  • Sawyer, J. O., and T. Keeler-Wolf. 1995. A manual of California vegetation.

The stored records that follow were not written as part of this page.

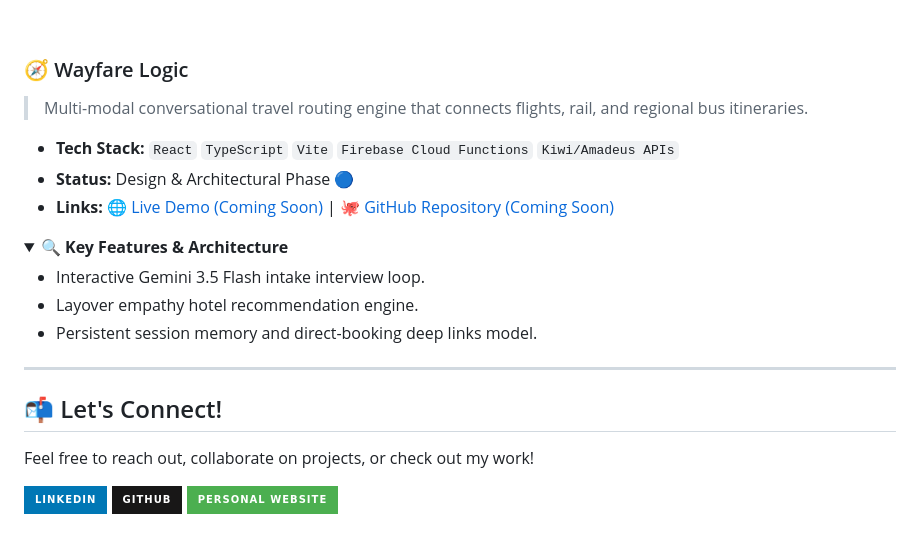
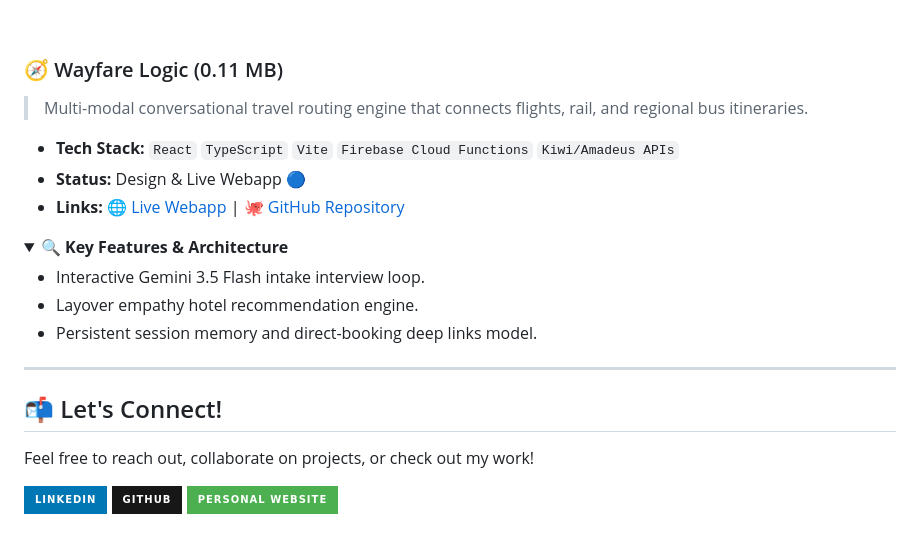
Before and after one commit to Skillith/Skillith, a Markdown page: README.md, the part around one of its changes. Rendered like a GitHub page; folded sections open; badges without logos.

```diff
--- a/README.md
+++ b/README.md
@@ -156,11 +159,11 @@ Here is a showcase of my personal projects, ranging from production-ready web ap
 
 <br/>
 
-### 🧭 Wayfare Logic
+### 🧭 Wayfare Logic (0.11 MB)
 > Multi-modal conversational travel routing engine that connects flights, rail, and regional bus itineraries.
 - **Tech Stack:** `React` `TypeScript` `Vite` `Firebase Cloud Functions` `Kiwi/Amadeus APIs`
-- **Status:** Design & Architectural Phase 🔵
-- **Links:** 🌐 [Live Demo (Coming Soon)](#) | 🐙 [GitHub Repository (Coming Soon)](#)
+- **Status:** Design & Live Webapp 🔵
+- **Links:** 🌐 [Live Webapp](https://skillith.github.io/Wayfare-Logic) | 🐙 [GitHub Repository](https://github.com/Skillith/Wayfare-Logic)
 <details>
 <summary><b>🔍 Key Features & Architecture</b></summary>
 
```
Also changed, not shown: other parts of README.md (+81 -78 lines).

California Native Plant Society, Sacramento. 471 pp.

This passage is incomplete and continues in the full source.